The Department of Health and Social Care (DHSC) has sent a letter to medicines and medical device companies to give advice and warnings on what to expect from the end of 2020.
From 23:00 on 31 December 2020, the UK will no longer be part of the EU Single Market and Customs Union; the Brexit Transition Period (TP) ends without extension. DHSC’s letter says:
“This will mean new border and customs procedures apply, regardless of whether the UK and EU agree the ambitious free trade agreement that the Government is seeking to negotiate. The Government has already announced it will implement new border controls in three stages leading up to full implementation in July 2021 with further detail set out in the Border Operating Model, published on 13 July.”

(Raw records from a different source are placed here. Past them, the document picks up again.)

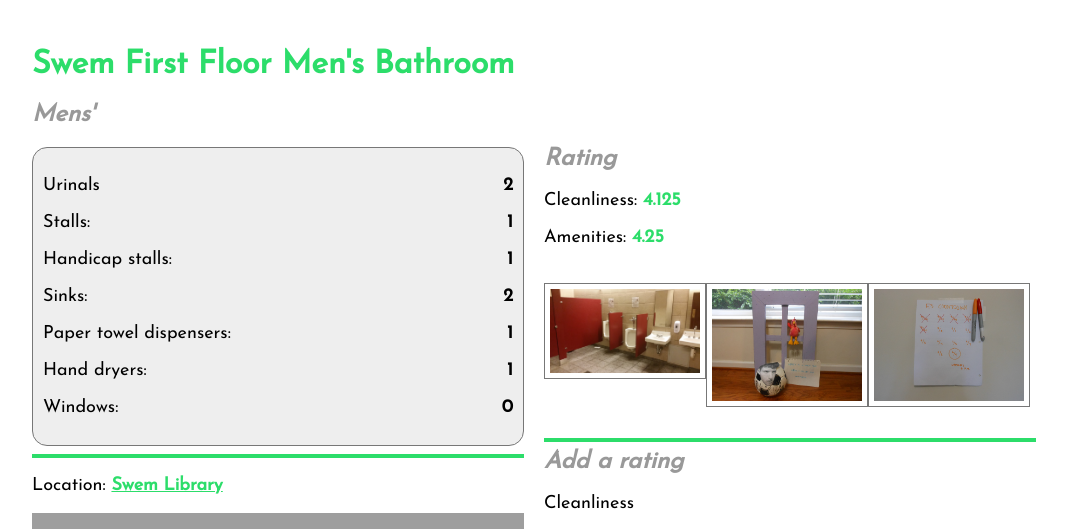
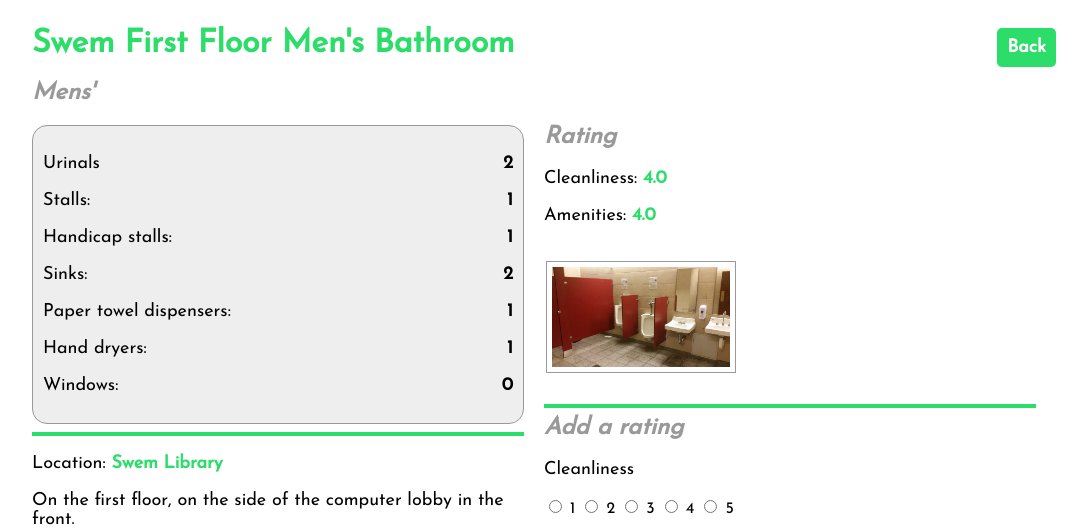
Before and after one commit to theycallmezeal/airpnp, a Django app: page /bathrooms/1/ in a window 1280 px wide. Shown: the top 529 px of the page, without its empty margins (96-1183 px from the left). Run offline with Django 3.2, Linux system fonts and the light colour scheme; data comes from the database, SQL or seed files in the repository; grey boxes are pictures that could not be loaded.

Commit message:
some more goodies

```diff
--- a/bathrooms/admin.py
+++ b/bathrooms/admin.py
@@ -1,9 +1,11 @@
 from django.contrib import admin
 
+from .models import Location
 from .models import Bathroom
 from .models import Rating
 from .models import Image
 
+admin.site.register(Location)
 admin.site.register(Bathroom)
 admin.site.register(Rating)
 admin.site.register(Image)
--- a/bathrooms/models.py
+++ b/bathrooms/models.py
@@ -1,6 +1,14 @@
 from django.db import models
 from django.contrib.auth.models import User
 from django.shortcuts import get_object_or_404
+
+class Location(models.Model):
+	human_readable_location = models.CharField(max_length=100)
+	google_maps_link = models.CharField(max_length=50)
+	google_maps_embed = models.CharField(max_length=500)
+
+	def __str__(self):
+		return self.human_readable_location
 
 class Bathroom(models.Model):
 	name = models.CharField(max_length=100)
@@ -13,9 +21,8 @@
 	hand_dryers = models.PositiveSmallIntegerField()
 	windows = models.PositiveSmallIntegerField()
 
-	human_readable_location = models.CharField(max_length=100)
-	google_maps_link = models.CharField(max_length=50)
-	google_maps_embed = models.CharField(max_length=500)
+	location = models.ForeignKey(Location, on_delete=models.CASCADE)
+	location_desc = models.CharField(max_length=300)
 
 	def __str__(self):
 		return self.name
@@ -26,7 +33,7 @@
 	amenities_rating = models.PositiveSmallIntegerField()
 
 	def __str__(self):
-		return str(self.cleanliness_rating) + " star rating for " + self.bathroom.name
+		return str(self.cleanliness_rating) + "/" + str(self.amenities_rating) + " rating for " + self.bathroom.name
 
 class Image(models.Model):
 	bathroom = models.ForeignKey(Bathroom, on_delete=models.CASCADE)
--- a/bathrooms/static/style.css
+++ b/bathrooms/static/style.css
@@ -12,6 +12,7 @@
 h1 {
 	color: #2cdd6a;
 	font-weight: bold;
+	margin-top: 0px;
 }
 
 h2 {
@@ -25,6 +26,7 @@
 
 a {
 	font-weight: bold;
+	text-decoration: none;
 }
 
 a:link {
@@ -33,6 +35,32 @@
 
 hr {
 	border: solid 2px #2cdd6a;
+}
+
+#title {
+	position: relative;
+}
+
+#back-link a {
+	position: absolute;
+	right: 0px;
+	top: 0px;
+}
+
+#back-link a, input[type=submit] {
+	color: #ffffff;
+	background-color: #2cdd6a;
+	padding: 10px;
+	border-radius: 5px;
+	border: none;
+	font-family: inherit;
+	font-size: inherit;
+}
+
+#back-link a:hover, input[type=submit]:hover {
+	-webkit-box-shadow: 2px 2px 0px #999999;
+	-moz-box-shadow: 2px 2px 0px 0px #999999;
+	box-shadow: 2px 2px 0px 0px #999999;
 }
 
 #everything-but-title {
@@ -57,7 +85,7 @@
 
 #stats {
 	background-color: #eeeeee;
-	border: solid 1px #777777;
+	border: solid 1px #999999;
 	border-radius: 15px;
 	padding: 10px;
 }
@@ -66,7 +94,9 @@
 	clear: both;
 }
 
-.stat {
+#noimages {
+	font-style: italic;
+	color: #999999;
 }
 
 .value {
@@ -89,9 +119,11 @@
 }
 
 #images img {
-	width: 150px;
-	border: solid 1px #777777;
+	height: 100px;
+	border: solid 1px #999999;
 	padding: 5px;
+	margin-left: 2px;
+	margin-right: 2px;
 }
 
 table {
@@ -102,8 +134,12 @@
 	text-align: left;
 }
 
-tr {
-	padding: 100px 0px;
+td, th {
+	padding: 10px;
+}
+
+tr:nth-child(even) {
+	background-color: #eeeeee;
 }
 
 iframe {
--- a/bathrooms/templates/bathrooms/bathroom.html
+++ b/bathrooms/templates/bathrooms/bathroom.html
@@ -3,8 +3,11 @@
 
 {% block content %}
 {% if bathroom %}
-	<h1>{{ bathroom.name }}</h1>
-	<h2>{{ gender }}</h2>
+	<div id="title">
+		<h1>{{ bathroom.name }}</h1>
+		<p id="back-link"><a href="{% url 'bathrooms:list' %}">Back</a></p>
+		<h2>{{ gender }}</h2>
+	</div>
 
 	<div id="everything-but-title">
 		<div id="info">
@@ -20,8 +23,9 @@
 
 			<hr>
 
-			<p>Location: <a href="{{ bathroom.google_maps_link }}">{{ bathroom.human_readable_location }}</a></p>
-			{{ bathroom.google_maps_embed|safe|escape }}
+			<p>Location: <a href="{{ bathroom.location.google_maps_link }}">{{ bathroom.location.human_readable_location }}</a></p>
+			<p>{{ bathroom.location_desc }}</p>
+			{{ bathroom.location.google_maps_embed|safe|escape }}
 
 		</div>
 
@@ -31,9 +35,13 @@
 			<p class="score">Amenities: <span class="rating_num">{{ amenities_rating }}</span> <span class="rating_stars">{{ amenities_stars }}</span></p>
 
 			<div id="images">
-			{% for image in images %}
-				<p><img src="{% static image.image.url %}" alt="Bathroom in {{ bathroom.name }}"></p>
-			{% endfor %}
+			{% if images|length == 0 %}
+				<p id="noimages">no images yet</p>
+			{% else %}
+				{% for image in images %}
+					<p><img src="{% static image.image.url %}" alt="Bathroom in {{ bathroom.name }}"></p>
+				{% endfor %}
+			{% endif %}
 			</div>
 
 			<hr>
@@ -58,7 +66,7 @@
 				<input type="radio" name="cleanliness" value="5" />
 				<label for="5">5</label>
 
-				<p>Design</p>
+				<p>Amenities</p>
 				<input type="radio" name="amenities" value="1" />
 				<label for="1">1</label>
 
@@ -74,7 +82,6 @@
 				<input type="radio" name="amenities" value="5" />
 				<label for="5">5</label>
 
-
 				<p><input type="submit" value="Submit" /></p>
 			</form>
 		</div>
--- a/bathrooms/views.py
+++ b/bathrooms/views.py
@@ -4,8 +4,13 @@
 
 def list(request):
 	bathroom_list = Bathroom.objects.all()
+	ratings_list = []
+	for bathroom in bathroom_list:
+		ratings = Rating.objects.filter(bathroom__id=bathroom.id)
+		ratings_list.append(getRatings(bathroom, ratings))
+
 	return render(request, 'bathrooms/list.html', {
-		'bathroom_list': bathroom_list
+		'bathroom_list': zip(bathroom_list, ratings_list)
 	})
 
 def detail(request, bathroom_id):
@@ -13,19 +18,9 @@
 	ratings = Rating.objects.filter(bathroom__id=bathroom_id)
 	images = Image.objects.filter(bathroom__id=bathroom_id)
 
-	cleanliness_rating_sum = 0
-	amenities_rating_sum = 0
-	rating_n = 0
-	for rating in ratings:
-		cleanliness_rating_sum += rating.cleanliness_rating
-		amenities_rating_sum += rating.amenities_rating
-		rating_n += 1
-
-	cleanliness_rating = 'no ratings yet'
-	amenities_rating = 'no ratings yet'
-	if rating_n > 0:
-		cleanliness_rating = cleanliness_rating_sum / rating_n
-		amenities_rating = amenities_rating_sum / rating_n
+	results = getRatings(bathroom, ratings)
+	cleanliness_rating = results['cleanliness']
+	amenities_rating = results['amenities']
 
 	gender = 'Mens\''
 	if bathroom.gender == 1:
@@ -44,9 +39,30 @@
 def vote(request, bathroom_id):
 	rating = Rating()
 	rating.bathroom = Bathroom.objects.get(id=bathroom_id)
-	rating.cleanliness_rating = request.POST['cleanliness']
-	rating.amenities_rating = request.POST['amenities']
-	rating.save()
+	rating.cleanliness_rating = request.POST.get('cleanliness', None)
+	rating.amenities_rating = request.POST.get('amenities', None)
+	if rating.cleanliness_rating != None and rating.amenities_rating != None:
+		rating.save()
 
 	bathroom = get_object_or_404(Bathroom, id=bathroom_id)
 	return redirect('bathrooms:detail', bathroom_id)
+
+def getRatings(bathroom, ratings):
+	cleanliness_rating_sum = 0
+	amenities_rating_sum = 0
+	rating_n = 0
+	for rating in ratings:
+		cleanliness_rating_sum += rating.cleanliness_rating
+		amenities_rating_sum += rating.amenities_rating
+		rating_n += 1
+
+	cleanliness_rating = 'no ratings yet'
+	amenities_rating = 'no ratings yet'
+	if rating_n > 0:
+		cleanliness_rating = cleanliness_rating_sum / rating_n
+		amenities_rating = amenities_rating_sum / rating_n
+
+	return {
+		'cleanliness': cleanliness_rating,
+		'amenities': amenities_rating
+	}
```
Also changed, not shown: bathrooms/templates/bathrooms/list.html (+4 -4 lines), bathrooms/migrations/0018_auto_20170401_2242.py (added), bathrooms/migrations/0019_bathroom_location.py (added), bathrooms/migrations/0020_bathroom_location_desc.py (added), db.sqlite3, static/photos/DSCN2919.JPG (deleted), static/photos/DSCN2919_KbdQm54.JPG (deleted), static/photos/e3countdown.png (deleted).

Despite the Government’s published intentions, the letter does not seek to reassure companies a trading deal will be reached with the EU by this date. Instead, the letter focusses on encouraging readiness for a number of outcomes by preparing several plans.
Companies are encouraged to re-route supply chains away from likely areas of congestion and delay, namely the “short-straits” (between Calais/Dunkirk/Coquelles and Dover/Folkestone).
DHSC also asks that companies work to support the Government’s ‘trader readiness’ activities, based around helping retailers and suppliers operate post-Brexit. For medicines and medical devices, this will mean responding to Government requests for information in a timely manner, for example in controlled drugs and cold-chain logistics.
Among other requests, the letter asks companies to build up stockpiles of medicines as done in 2019 and early 2020 (later depleted during COVID-19).
For more detail, read the letter in full here.